Task →
Write out each line of the entries below that holds the word "FarmaciaVendeMedicamento".

#####

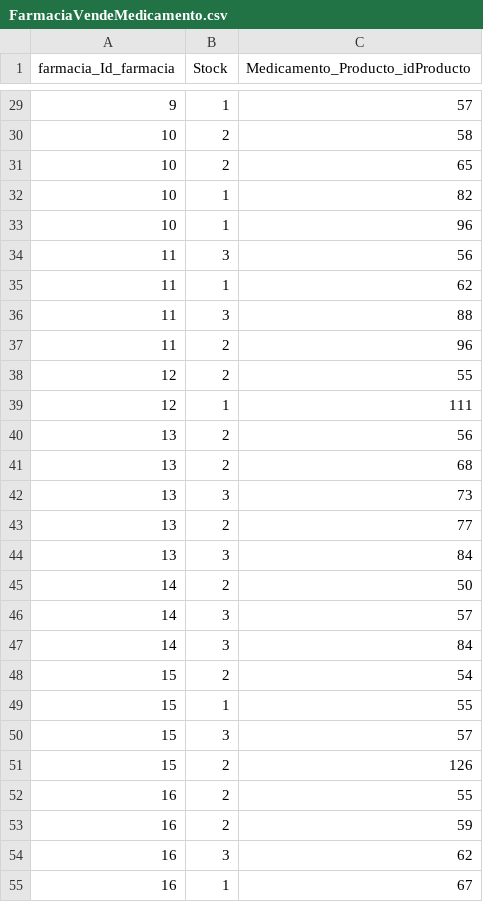
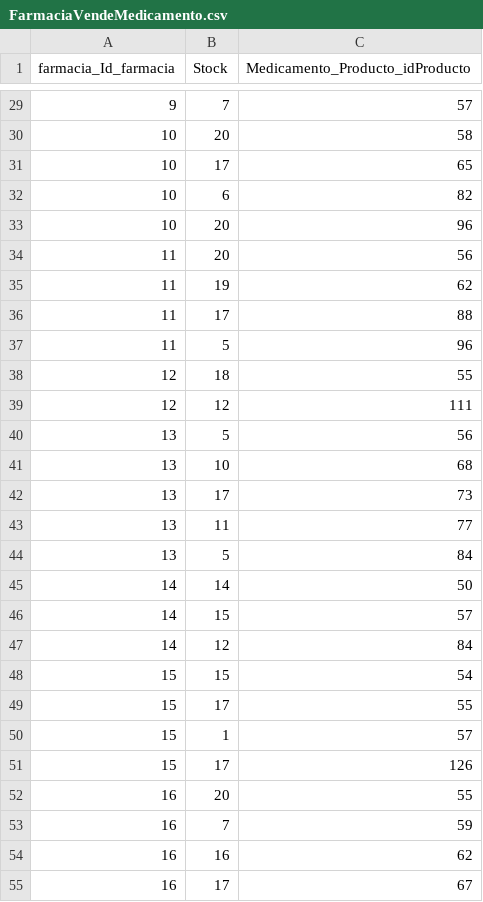
Before and after one commit to manuestrella2002/TP_BD_Grupo2, a CSV file: Data/FarmaciaVendeMedicamento.csv, drawn as a sheet; only a part is shown, gaps mark what is left out; the diff covers the shown part only.

Commit message:
Más stock

```diff
--- a/Data/FarmaciaVendeMedicamento.csv
+++ b/Data/FarmaciaVendeMedicamento.csv
@@ -29,27 +29,27 @@
-9;1;57
-10;2;58
-10;2;65
-10;1;82
-10;1;96
-11;3;56
-11;1;62
-11;3;88
-11;2;96
-12;2;55
-12;1;111
-13;2;56
-13;2;68
-13;3;73
-13;2;77
-13;3;84
-14;2;50
-14;3;57
-14;3;84
-15;2;54
-15;1;55
-15;3;57
-15;2;126
-16;2;55
-16;2;59
-16;3;62
-16;1;67
+9;7;57
+10;20;58
+10;17;65
+10;6;82
+10;20;96
+11;20;56
+11;19;62
+11;17;88
+11;5;96
+12;18;55
+12;12;111
+13;5;56
+13;10;68
+13;17;73
+13;11;77
+13;5;84
+14;14;50
+14;15;57
+14;12;84
+15;15;54
+15;17;55
+15;1;57
+15;17;126
+16;20;55
+16;7;59
+16;16;62
+16;17;67
```
Also changed, not shown: 71 edited cells elsewhere in this file.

#####

Answer to this exercise →
Before and after one commit to manuestrella2002/TP_BD_Grupo2, a CSV file: Data/FarmaciaVendeMedicamento.csv, drawn as a sheet; only a part is shown, gaps mark what is left out; the diff covers the shown part only.
--- a/Data/FarmaciaVendeMedicamento.csv
+++ b/Data/FarmaciaVendeMedicamento.csv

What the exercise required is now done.